"I was a Cardinal fan growing up, and seeing Bob Gibson do what he did in the 60s and then Mr. Koufax, what he did. It's really unique. I hope the kids that are really watching right now understand how good this guy is and how it parallels throughout baseball history, what he's doing right now," he said.
This guy of which Maddon speaks is San Francisco Giants ace Madison Bumgarner, who once again is tasked with pitching in a win-or-die environment. That's something no pitcher of this generation does any better.
In his last three games in which San Francisco had to win or go home, Bumgarner has worked 23 scoreless innings, including Wednesday night's 3-0 shutout at the New York Mets in the NL Wild Card Game.
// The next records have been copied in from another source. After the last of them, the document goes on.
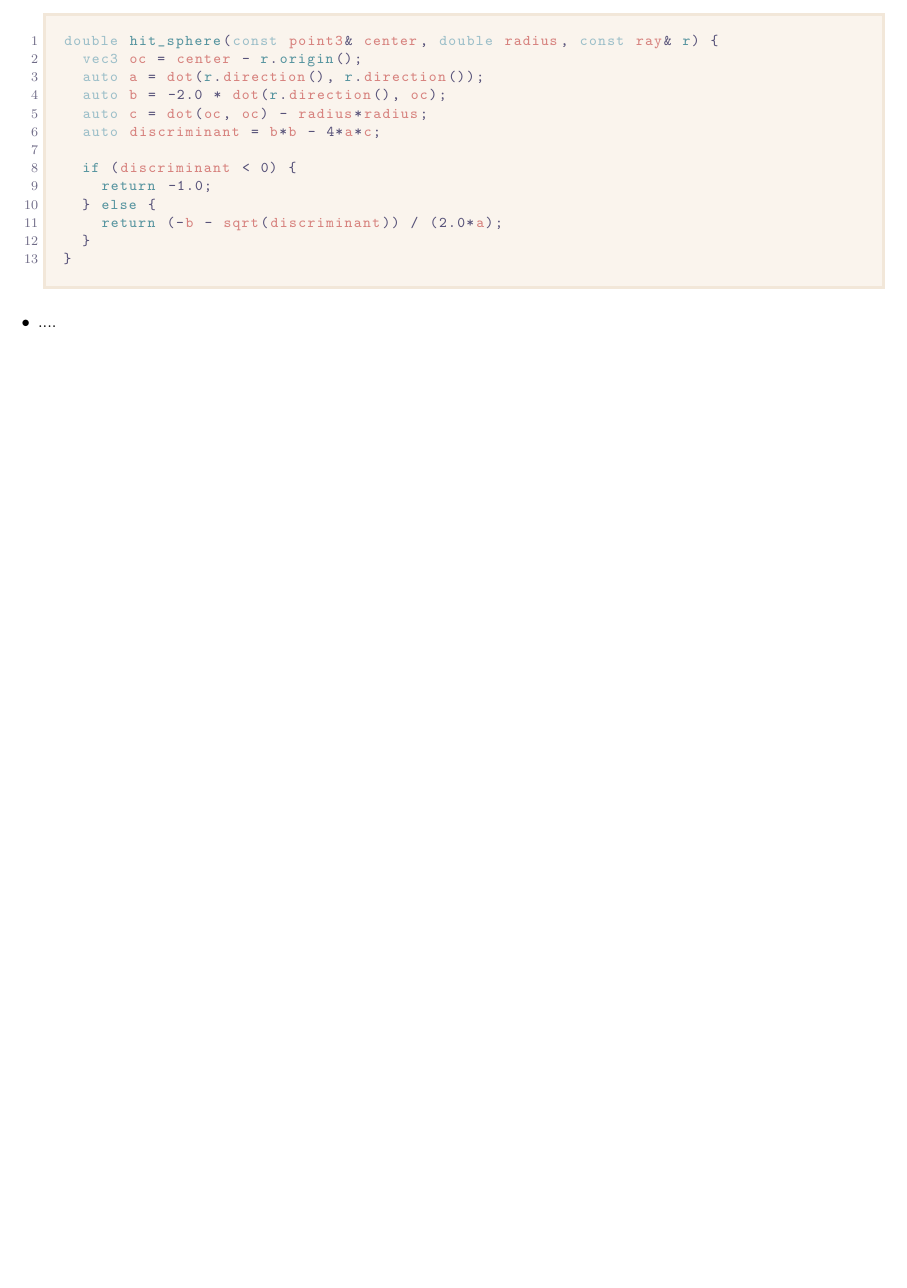
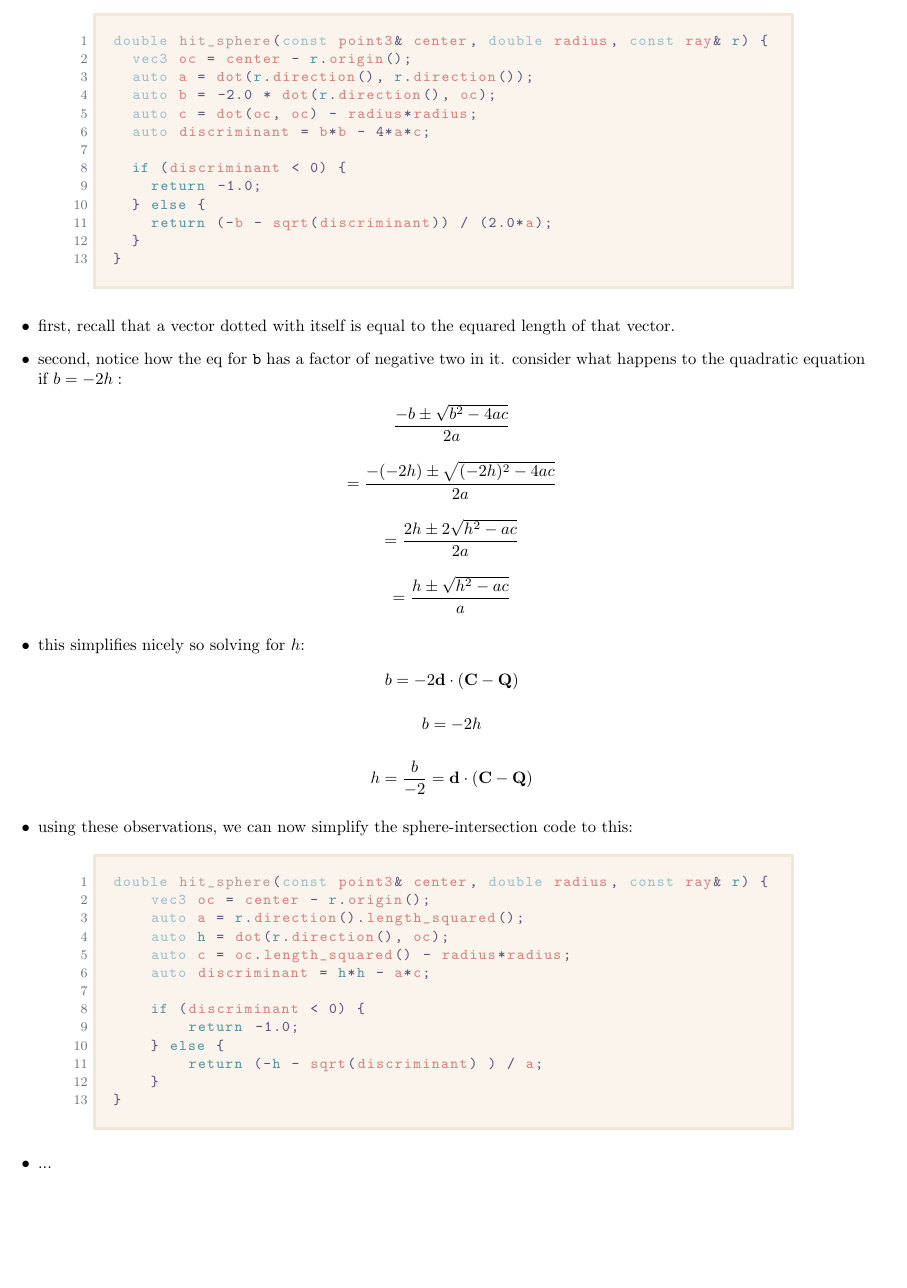
Before and after one commit to iturner72/ray_tracing_in_one_weekend, a LaTeX document (notes/latex/notes.tex, which reads notes/latex/chapters/week0.tex, notes/latex/listingsstyles.sty): part of page 9 of 9, cut so that both start at the same text, the shorter picture padded with empty space. Compiled offline with pdfLaTeX.

Commit message:
listing style still suck but better padding again

```diff
--- a/notes/latex/chapters/week0.tex
+++ b/notes/latex/chapters/week0.tex
@@ -330,5 +330,42 @@ double hit_sphere(const point3& center, double radius, const ray& r) {
   }
 }
 \end{lstlisting}
-    \item ....
+    \item first, recall that a vector dotted with itself is equal to the equared
+        length of that vector.
+    \item second, notice how the eq for \texttt{b} has a factor of negative two
+        in it. consider what happens to the quadratic equation if $b = -2h:$
+        \begin{align*}
+            &\begin{array}{c}
+                \displaystyle \frac{-b\pm \sqrt{b^{2}-4ac}}{2a} \\[15pt]
+                \displaystyle = \frac{-(-2h) \pm \sqrt{(-2h)^{2}-4ac}}{2a} \\[15pt]
+                \displaystyle = \frac{2h \pm 2\sqrt{h^{2}-ac}}{2a} \\[15pt]
+                \displaystyle = \frac{h \pm \sqrt{h^{2}-ac}}{a}
+            \end{array}
+        \end{align*}
+    \item this simplifies nicely so solving for $h$:
+        \begin{align*}
+            &\begin{array}{c}
+                \displaystyle b = -2\mathbf{d}\cdot (\mathbf{C}-\mathbf{Q}) \\[15pt]
+                \displaystyle b = -2h \\[15pt]
+                \displaystyle h = \frac{b}{-2} = \mathbf{d}\cdot (\mathbf{C}-\mathbf{Q})
+            \end{array}
+        \end{align*}
+    \item using these observations, we can now simplify the sphere-intersection
+        code to this:
+\begin{lstlisting}[style=rosepinestyle]
+double hit_sphere(const point3& center, double radius, const ray& r) {
+    vec3 oc = center - r.origin();
+    auto a = r.direction().length_squared();
+    auto h = dot(r.direction(), oc);
+    auto c = oc.length_squared() - radius*radius;
+    auto discriminant = h*h - a*c;
+
+    if (discriminant < 0) {
+        return -1.0;
+    } else {
+        return (-h - sqrt(discriminant) ) / a;
+    }
+}
+\end{lstlisting}
+    \item ...
 \end{itemize}
--- a/notes/latex/listingsstyles.sty
+++ b/notes/latex/listingsstyles.sty
@@ -72,8 +72,8 @@
   morestring=[b]",
   morekeywords=[1]{auto, const, double, float, int, bool, true, false, vec3},
   morekeywords=[2]{if, else, return, include, for, while, do, switch, case, break, continue, default},
-  morekeywords=[3]{oc, a, b, c, discriminant, center, radius, direction, sqrt, dot, point3, ray},
-  morekeywords=[4]{main, std, cout, cin, endl},
+  morekeywords=[3]{oc, a, b, c, origin, discriminant, center, radius, direction, length_squared, sqrt, dot, point3, ray},
+  morekeywords=[4]{hit_sphere, main, std, cout, cin, endl},
 }
 
 % rosepine style
@@ -95,7 +95,8 @@
   keepspaces=true,
   numbers=left,
   numbersep=15pt,
-  xleftmargin=15pt,
+  xleftmargin=45pt,
+  xrightmargin=55pt,
   showspaces=false,
   showstringspaces=false,
   showtabs=false,
```
Also changed, not shown: notes/latex/notes.pdf.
The Giants need more of Bumgarner's nerveless magic, down 2-0 in a best-of-5 series to an opponent that appears to have the edge in just about every category across the board.
For his part, Bumgarner downplayed Maddon's narrative that he compares to all-time greats like Gibson and Koufax.
"You can't. As soon as you start buying into that, that's probably going to take a turn," Bumgarner said. "I'm just going to go out there and keep going at it the way I have, and whatever happens, happens."
What's happened against Chicago in Bumgarner's career has mostly been good. He's 8-2 with a 2.25 earned run average in 12 starts, going 2-0 this year with a 1.32 ERA and 16 strikeouts in 13 2/3 innings.
But the Cubs aren't exactly conceding defeat with their Game 3 starter. Jake Arrieta, last year's NL Cy Young Award winner, won 18 games this year and is 4-2 with a 1.82 ERA in six career starts against San Francisco.
Arrieta was 1-1 with a 2.08 ERA in two starts against the Giants this year, the loss occurring against Bumgarner last month at Wrigley Field.
"There's going to be a lot of adrenaline flowing," Arrieta said. "The crowd's going to provide a lot of that. You just look forward to moments like that."
The Giants started their dramatic 2012 run to a World Series by winning three straight games in Cincinnati after dropping the first two at home in their NLDS.
"This club has a history," San Francisco manager Bruce Bochy said. "That's what you like about what's going on now, of finding a way to win that game they had to win and moving on. And that experience, that's so vital to draw on."
So, too, is the pitcher who baseball fans have come to associate with clutch performances under the game's brightest lights.
"I know there's a sense of confidence that goes over the club," Bochy said of Bumgarner. "He's such a tough competitor that that's contagious. I think good players do that. They make the rest of them better."
While Chicago is a game away from advancing to its second straight NL Championship Series, San Francisco's nucleus understands what it takes to wipe out a 2-0 deficit.
Giants 4, Cubs 2